====== Records to process

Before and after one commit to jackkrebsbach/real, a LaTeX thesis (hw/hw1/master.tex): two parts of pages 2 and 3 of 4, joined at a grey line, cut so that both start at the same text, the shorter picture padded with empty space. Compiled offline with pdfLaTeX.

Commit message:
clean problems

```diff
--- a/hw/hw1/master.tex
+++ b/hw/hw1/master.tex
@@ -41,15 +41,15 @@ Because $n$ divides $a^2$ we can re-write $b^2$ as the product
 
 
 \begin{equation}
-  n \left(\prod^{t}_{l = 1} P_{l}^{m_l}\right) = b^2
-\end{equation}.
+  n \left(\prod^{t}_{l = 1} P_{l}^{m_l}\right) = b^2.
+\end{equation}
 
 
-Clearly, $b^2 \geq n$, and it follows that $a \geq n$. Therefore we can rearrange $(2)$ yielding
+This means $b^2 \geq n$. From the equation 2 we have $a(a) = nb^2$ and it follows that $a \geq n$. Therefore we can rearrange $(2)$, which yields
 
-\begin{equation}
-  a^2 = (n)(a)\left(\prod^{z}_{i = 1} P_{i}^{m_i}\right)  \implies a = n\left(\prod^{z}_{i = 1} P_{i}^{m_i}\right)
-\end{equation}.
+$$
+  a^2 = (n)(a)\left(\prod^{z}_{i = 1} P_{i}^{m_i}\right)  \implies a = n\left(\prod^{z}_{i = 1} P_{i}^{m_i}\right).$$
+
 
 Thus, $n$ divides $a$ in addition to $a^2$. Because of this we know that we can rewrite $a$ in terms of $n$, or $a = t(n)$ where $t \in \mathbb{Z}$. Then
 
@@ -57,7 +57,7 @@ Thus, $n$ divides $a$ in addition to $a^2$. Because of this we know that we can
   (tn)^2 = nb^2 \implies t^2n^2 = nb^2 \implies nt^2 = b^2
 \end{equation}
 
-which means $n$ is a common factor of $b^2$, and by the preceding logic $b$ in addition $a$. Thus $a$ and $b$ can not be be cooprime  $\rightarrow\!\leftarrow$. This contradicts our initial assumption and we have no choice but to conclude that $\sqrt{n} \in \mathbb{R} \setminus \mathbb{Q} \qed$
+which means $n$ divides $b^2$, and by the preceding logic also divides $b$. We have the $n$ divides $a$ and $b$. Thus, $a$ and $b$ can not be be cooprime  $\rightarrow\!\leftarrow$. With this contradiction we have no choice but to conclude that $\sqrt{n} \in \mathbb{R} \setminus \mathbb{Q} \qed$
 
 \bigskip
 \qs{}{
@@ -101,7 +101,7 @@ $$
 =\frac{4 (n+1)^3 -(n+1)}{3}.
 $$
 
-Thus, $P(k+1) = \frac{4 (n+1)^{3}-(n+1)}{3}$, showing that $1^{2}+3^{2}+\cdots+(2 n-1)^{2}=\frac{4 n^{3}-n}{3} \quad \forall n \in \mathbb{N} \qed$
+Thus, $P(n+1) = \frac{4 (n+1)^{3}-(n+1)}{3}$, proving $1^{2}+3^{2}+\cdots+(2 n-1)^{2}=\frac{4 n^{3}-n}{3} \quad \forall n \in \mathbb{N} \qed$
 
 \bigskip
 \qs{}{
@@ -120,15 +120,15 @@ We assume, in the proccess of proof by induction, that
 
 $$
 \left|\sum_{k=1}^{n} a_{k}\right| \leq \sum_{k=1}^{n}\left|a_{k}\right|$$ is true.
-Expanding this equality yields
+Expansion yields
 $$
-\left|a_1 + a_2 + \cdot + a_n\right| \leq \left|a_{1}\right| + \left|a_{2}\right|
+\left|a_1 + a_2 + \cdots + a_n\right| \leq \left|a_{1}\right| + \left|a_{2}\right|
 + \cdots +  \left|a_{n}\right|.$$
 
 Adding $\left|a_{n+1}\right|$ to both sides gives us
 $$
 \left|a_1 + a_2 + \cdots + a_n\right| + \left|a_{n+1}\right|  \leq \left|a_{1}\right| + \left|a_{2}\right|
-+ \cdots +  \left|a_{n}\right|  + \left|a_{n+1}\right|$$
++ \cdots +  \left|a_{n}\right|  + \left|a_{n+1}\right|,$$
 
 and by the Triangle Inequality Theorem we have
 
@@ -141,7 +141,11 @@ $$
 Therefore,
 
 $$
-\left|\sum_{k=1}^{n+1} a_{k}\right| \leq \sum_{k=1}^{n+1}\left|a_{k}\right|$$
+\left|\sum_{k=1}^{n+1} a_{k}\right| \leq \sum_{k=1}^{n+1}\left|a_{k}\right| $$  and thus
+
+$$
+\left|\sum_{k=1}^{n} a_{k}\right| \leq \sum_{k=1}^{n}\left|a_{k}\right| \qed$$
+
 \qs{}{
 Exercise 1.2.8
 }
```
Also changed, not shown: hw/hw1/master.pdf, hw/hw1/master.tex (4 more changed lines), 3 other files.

============

> **What to work on**
Please return every line in the data that includes the string "cdots".

> **Completed task**
-Thus, $P(k+1) = \frac{4 (n+1)^{3}-(n+1)}{3}$, showing that $1^{2}+3^{2}+\cdots+(2 n-1)^{2}=\frac{4 n^{3}-n}{3} \quad \forall n \in \mathbb{N} \qed$
+Thus, $P(n+1) = \frac{4 (n+1)^{3}-(n+1)}{3}$, proving $1^{2}+3^{2}+\cdots+(2 n-1)^{2}=\frac{4 n^{3}-n}{3} \quad \forall n \in \mathbb{N} \qed$
+\left|a_1 + a_2 + \cdots + a_n\right| \leq \left|a_{1}\right| + \left|a_{2}\right|
 + \cdots +  \left|a_{n}\right|.$$
 \left|a_1 + a_2 + \cdots + a_n\right| + \left|a_{n+1}\right|  \leq \left|a_{1}\right| + \left|a_{2}\right|
-+ \cdots +  \left|a_{n}\right|  + \left|a_{n+1}\right|$$
++ \cdots +  \left|a_{n}\right|  + \left|a_{n+1}\right|,$$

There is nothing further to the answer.